Being on top of global surveys is good. However, if we’re talking about the country which is most threatened by climate change, then being number one is not the happiest place to be. As per the Global Peace Index 2019, the Philippines was named the country with the highest risk of climate hazards in Asia-Pacific. Besides being hit by an average of 20 typhoons annually, the country is also vulnerable to floods, tsunamis, earthquakes, volcanic eruptions, and droughts. Climate change will only aggravate many of these challenges facing the Philippines.
It’s undeniable that summer in the Philippines is getting hotter than before. Look at the data. Based on the Philippine Atmospheric, Geophysical, and Astronomical Services Administration (PAGASA) report, temperatures may rise by 0.9 degrees Celcius to 1.1 degrees Celsius this year, and by 1.8 degrees Celcius to 2.2 degrees Celsius in 2050. This means the country can experience a maximum temperature exceeding 35 degrees Celcius.

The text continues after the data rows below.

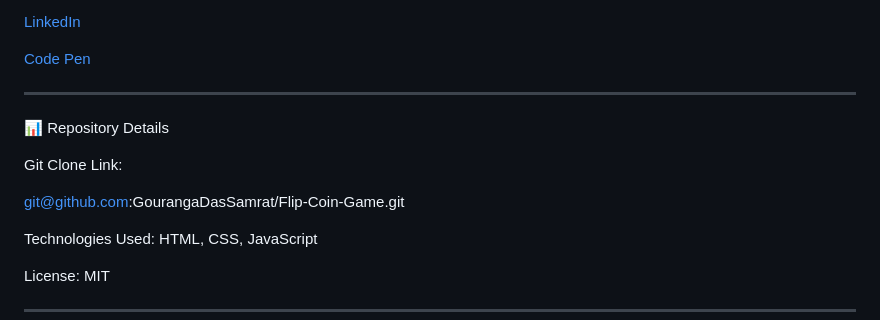
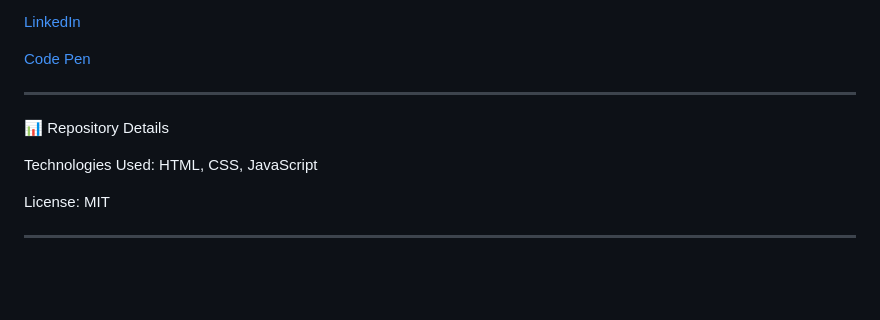
Before and after one commit to GourangaDasSamrat/Flip-Coin-Game, a Markdown page: README.md, the part around the change. Rendered like a GitHub page; blank space fills up the shorter version.

```diff
--- a/README.md
+++ b/README.md
@@ -140,10 +140,6 @@ git push origin feature-name
 
 📊 Repository Details
 
-Git Clone Link:
-
-git@github.com:GourangaDasSamrat/Flip-Coin-Game.git
-
 Technologies Used: HTML, CSS, JavaScript
 
 License: MIT
```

Although there is a possibility that heavy daily rainfall will become more frequent, specifically in Luzon and Visayas, the number of dry days is also expected to increase across the country by 2020 up to 2050. Given these scenarios, let’s take a look at the consequences or effects of climate change on agriculture in the Philippines?
Impacts of Climate Change on Agriculture

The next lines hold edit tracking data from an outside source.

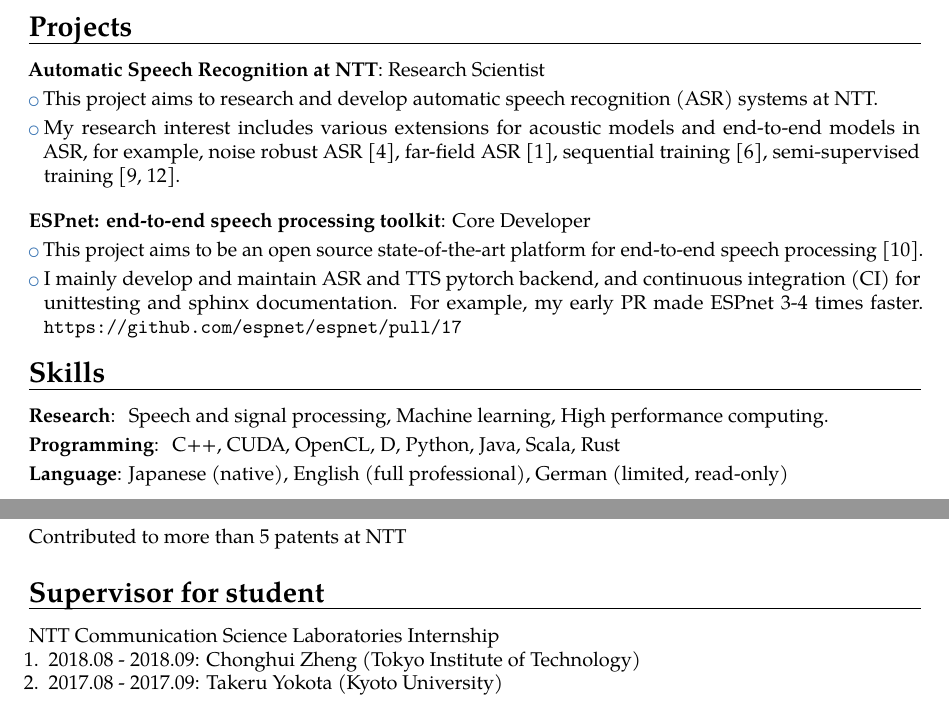
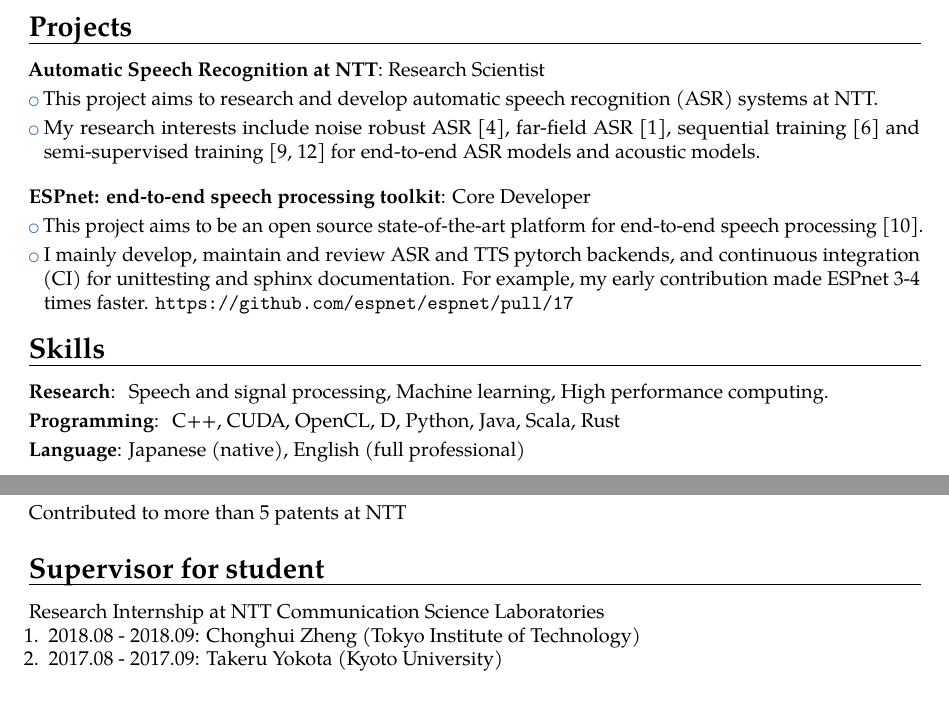
Before and after one commit to ShigekiKarita/cv, a LaTeX CV (main.tex): two parts of pages 1 and 2 of 2, joined at a grey line, cut so that both start at the same text. Compiled offline with pdfLaTeX.

Commit message:
Updates from Overleaf

```diff
--- a/main.tex
+++ b/main.tex
@@ -66,18 +66,18 @@
 \section{Projects}
 \cvitem{Automatic Speech Recognition at NTT}{Research Scientist}
 \cvlistitem{This project aims to research and develop automatic speech recognition (ASR) systems at NTT.}
-\cvlistitem{My research interest includes various extensions for acoustic models and end-to-end models in ASR, for example, noise robust ASR~\cite{Karita2017}, far-field ASR~\cite{Yoshioka2015}, sequential training~\cite{karita_icassp2018}, semi-supervised training~\cite{Karita_interspeech2018,karita_icassp2019}.\newline}
+\cvlistitem{My research interests include noise robust ASR~\cite{Karita2017}, far-field ASR~\cite{Yoshioka2015}, sequential training~\cite{karita_icassp2018} and semi-supervised training~\cite{Karita_interspeech2018,karita_icassp2019} for end-to-end ASR models and acoustic models.\newline}
 
 \cvitem{ESPnet: end-to-end speech processing toolkit}{Core Developer} % {\url{https://github.com/espnet/espnet}}
 \cvlistitem{This project aims to be an open source state-of-the-art platform for end-to-end speech processing~\cite{Watanabe2018}.}
-\cvlistitem{I mainly develop and maintain ASR and TTS pytorch backend, and continuous integration (CI) for unittesting and sphinx documentation. For example, my early PR made ESPnet 3-4 times faster. \url{https://github.com/espnet/espnet/pull/17}}
+\cvlistitem{I mainly develop, maintain and review ASR and TTS pytorch backends, and continuous integration (CI) for unittesting and sphinx documentation. For example, my early contribution made ESPnet 3-4 times faster. \url{https://github.com/espnet/espnet/pull/17}}
 % As my weekend projects at GitHub, I have developed various machine learning frameworks, e.g., GPU-based autograd tensor library, SVM, decision trees.
 
 
 \section{Skills}
 \cvitem{Research}{ {Speech and signal processing, Machine learning, High performance computing.} }
 \cvitem{Programming}{ {C++, CUDA, OpenCL, D, Python, Java, Scala, Rust} }
-\cvitem{Language}{Japanese (native), English (full professional), German (limited, read-only)}
+\cvitem{Language}{Japanese (native), English (full professional)}
 
 %% A publications list
 \section{Publications}
@@ -99,7 +99,7 @@ also see  \url{https://scholar.google.com/citations?user=enV4FrIAAAAJ}
 Contributed to more than 5 patents at NTT
 
 \section{Supervisor for student}
-NTT Communication Science Laboratories Internship
+Research Internship at NTT Communication Science Laboratories
 \begin{enumerate}
     \item 2018.08 - 2018.09: Chonghui Zheng (Tokyo Institute of Technology)
     \item 2017.08 - 2017.09: Takeru Yokota (Kyoto University)
```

A warming planet is bad for living things, particularly plants and crops. It needs the right amount of temperature and rainfall to attain favorable yields of crop production. If both exceed the standard threshold values, there will be a reduction in crop yield. This is why floods and droughts brought on by climate change can damage fields, even triggering outbreaks and diseases in both humans and animals.
Moreover, it may result in low preference jobs in agriculture opportunities in the agriculture sector because farmers would rather find work in the city than fight an unpredictable and unbeatable enemy that is climate change. This reiterated by PAGASA because according to them decreased yields and inadequate job opportunities in the agricultural sector could lead to migration and shifts in population, resulting in more pressure in already depressed urban areas, particularly in megacities.
How to Mitigate Climate Change in Agriculture?
PAGASA stated in the same report that management technologies, “which incorporate the use of weather/climate information in agricultural operations” like “climate-friendly agricultural technologies,” can alleviate detrimental effect of climate change.
Fortunately, there is an app that was recently launched in the Philippines called Yara FarmWeather. It’s an easy-to-use and convenient smart weather app that provides farmers with a reliable and hyperlocal weather forecast down to a 4-kilometer radius of their farm. This includes 7-day forecasts for hourly rainfall, daily temperature, humidity, and wind speed and direction. Yara FarmWeather also provides historical rainfall data for the past 30 days and predicts upcoming rainfall data for the next 15 days. With all this information on hand, farmers can now make more informed and smarter decisions for their farms.
Farming got smarter with Yara FarmWeather. Download it for free in Google Play Store.